In the past several years, the visibility of Chicagoland's LGBTQ community has grown out of our traditional neighborhood enclaves and into every corner of the greater Chicago area. As our community has grown, so have our legal rights and protections. Last year, we won Civil Unions here in Illinois. Nationally, we were able to overturn Don't Ask, Don't Tell. And this year, our president, a longtime friend of Chicagoland's LGBTQ community, made history when he came out in favor of marriage equality.

In 1969, this progress was unimaginable. There was no Center on Halsted. There were no civil unions. There was no nationwide movement for equality. Instead there was fear of abuse, hate and discrimination -- from our families, our workplaces and our government. One hot June night that year, a small group of patrons, mostly drag queens, at New York's Stonewall Inn had had enough. The Inn was constantly raided by local police who would torment the patrons, sometimes physically abusing them, arresting them or demanding bribes. When the police arrived that night, the patrons fought back, declaring their right to be who they are -- free from abuse and hate. In the process they changed the course of LGBTQ history forever.

The following June, a small group of 150 activists gathered in downtown Chicago to march on what is known today as Daley Plaza to declare their pride and to honor those patrons at the Stonewall on the one year anniversary. That gathering, along with similar ones in San Francisco, Los Angeles and New York, became the nation's very first pride parade.

Now, 40 years later, more than 800,000 community members and allies gather every June in Lakeview -- and, thanks to this year's expanded route, Uptown -- to celebrate Chicagoland's LGBTQ community. It's a time for us all to celebrate. It's also a time to reaffirm ourselves to the ongoing struggle for equality and acceptance because, even though we've made progress, there is still work to be done.

There are still neighborhoods and towns in our region where there are no rainbows affirming LGBTQ people. There are still schools where our young people are bullied and tormented. There are still community centers and houses of worship where we are castigated and persecuted. There are still retirement communities and nursing homes where our seniors are forced back into the closet.

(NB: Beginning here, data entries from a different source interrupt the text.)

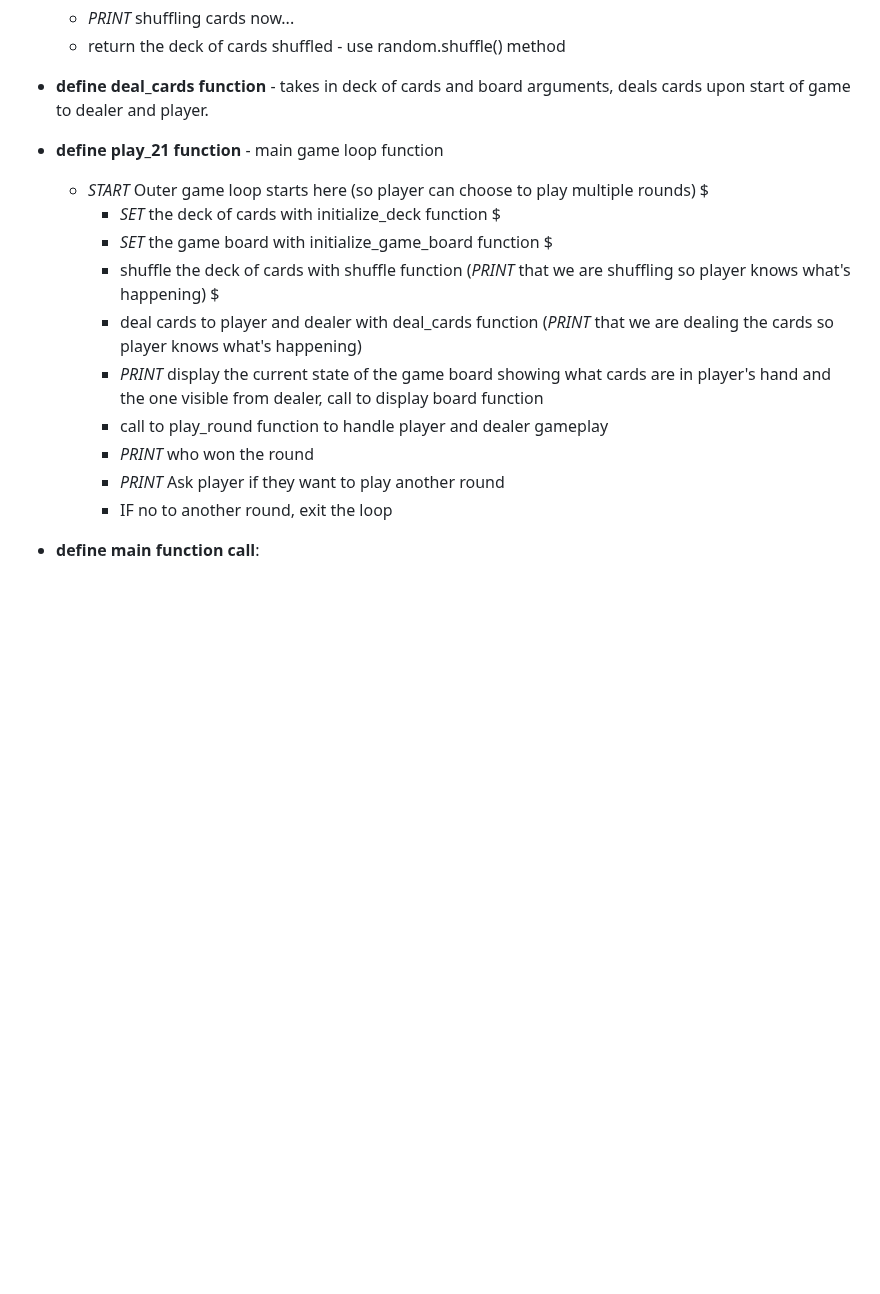
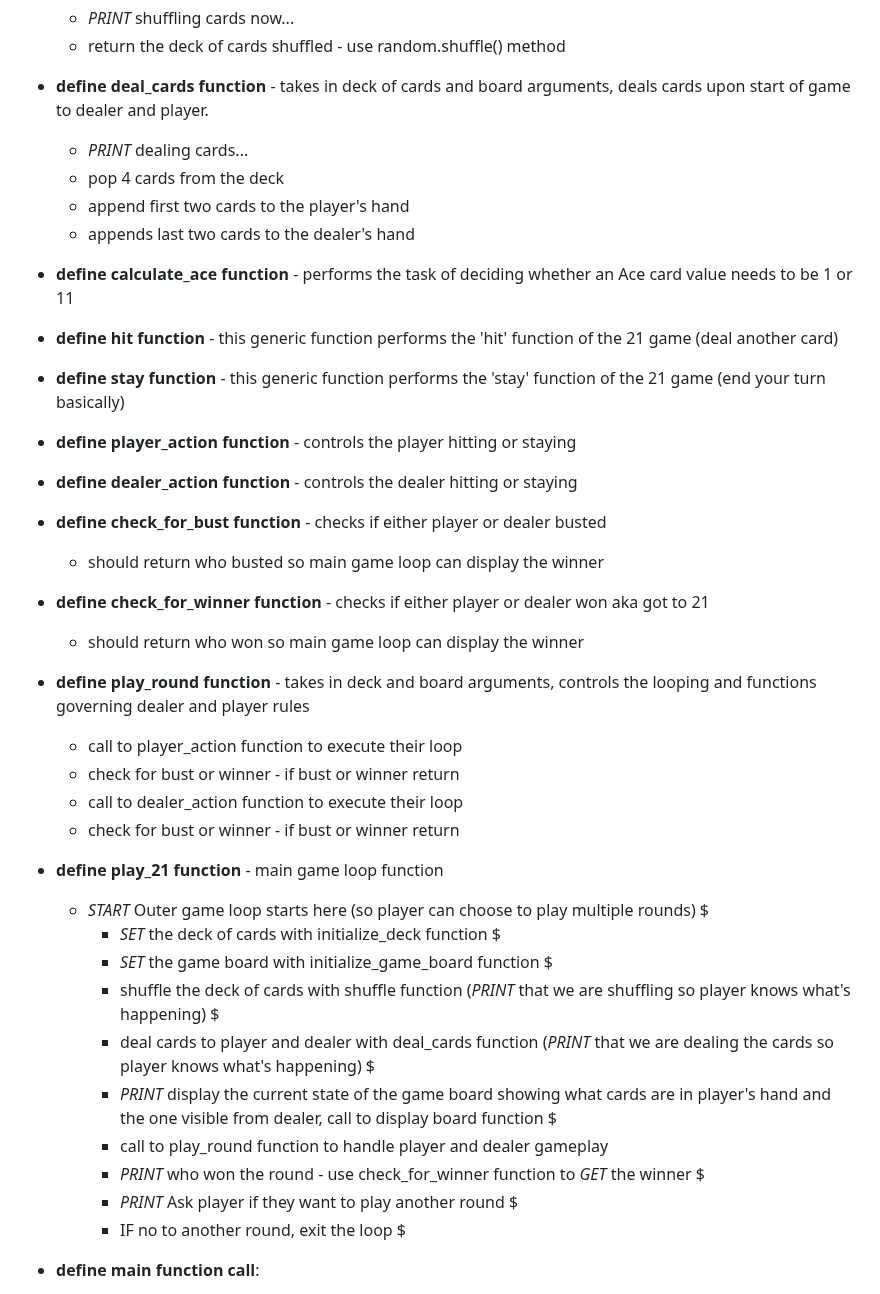
Before and after one commit to CovertRob/LS-Backend-Core, a Markdown page: PY110/lesson_3/21_pedac.md, the part around the change. Drawn GitHub-style; blank space fills up the shorter version.

Commit message:
Updating PEDAC.

```diff
--- a/PY110/lesson_3/21_pedac.md
+++ b/PY110/lesson_3/21_pedac.md
@@ -136,18 +136,44 @@ You have: Jack and 6
   - return the deck of cards shuffled - use random.shuffle() method
 
 - **define deal_cards function** - takes in deck of cards and board arguments, deals cards upon start of game to dealer and player.
+  - *PRINT* dealing cards...
+  - pop 4 cards from the deck
+  - append first two cards to the player's hand
+  - appends last two cards to the dealer's hand
+
+- **define calculate_ace function** - performs the task of deciding whether an Ace card value needs to be 1 or 11
+
+- **define hit function** - this generic function performs the 'hit' function of the 21 game (deal another card)
+
+- **define stay function** - this generic function performs the 'stay' function of the 21 game (end your turn basically)
+
+- **define player_action function** - controls the player hitting or staying
+
+- **define dealer_action function** - controls the dealer hitting or staying
+
+- **define check_for_bust function** - checks if either player or dealer busted
+  - should return who busted so main game loop can display the winner
+
+- **define check_for_winner function** - checks if either player or dealer won aka got to 21
+  - should return who won so main game loop can display the winner
+
+- **define play_round function** - takes in deck and board arguments, controls the looping and functions governing dealer and player rules
+  - call to player_action function to execute their loop
+  - check for bust or winner - if bust or winner return
+  - call to dealer_action function to execute their loop
+  - check for bust or winner - if bust or winner return
 
 - **define play_21 function** - main game loop function
   - *START* Outer game loop starts here (so player can choose to play multiple rounds) $
     - *SET* the deck of cards with initialize_deck function $
     - *SET* the game board with initialize_game_board function $
     - shuffle the deck of cards with shuffle function (*PRINT* that we are shuffling so player knows what's happening) $
-    - deal cards to player and dealer with deal_cards function (*PRINT* that we are dealing the cards so player knows what's happening)
-    - *PRINT* display the current state of the game board showing what cards are in player's hand and the one visible from dealer, call to display board function
+    - deal cards to player and dealer with deal_cards function (*PRINT* that we are dealing the cards so player knows what's happening) $
+    - *PRINT* display the current state of the game board showing what cards are in player's hand and the one visible from dealer, call to display board function $
     - call to play_round function to handle player and dealer gameplay
-    - *PRINT* who won the round
-    - *PRINT* Ask player if they want to play another round
-    - IF no to another round, exit the loop
+    - *PRINT* who won the round - use check_for_winner function to *GET* the winner $
+    - *PRINT* Ask player if they want to play another round $
+    - IF no to another round, exit the loop $
 
 
 - **define main function call**:
```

Though we will gather this weekend on the city's Northside, let's remember that our community is everywhere -- on the Westside, the Southside, the suburbs, in Indiana and Wisconsin. Let's work together to advance the health and well-being of our entire community in every neighborhood, not just during Pride but throughout the entire year. You can start by coming out us this weekend for the parade. Your presence will send a message of support and encouragement throughout our region. You can continue by donating or volunteering at Center on Halsted as we continue working to advance the health and well-being of the LGBTQ community across the city.

And one day soon, no matter where we live, we will hopefully look up and see a rainbow shining above us all. Happy Pride!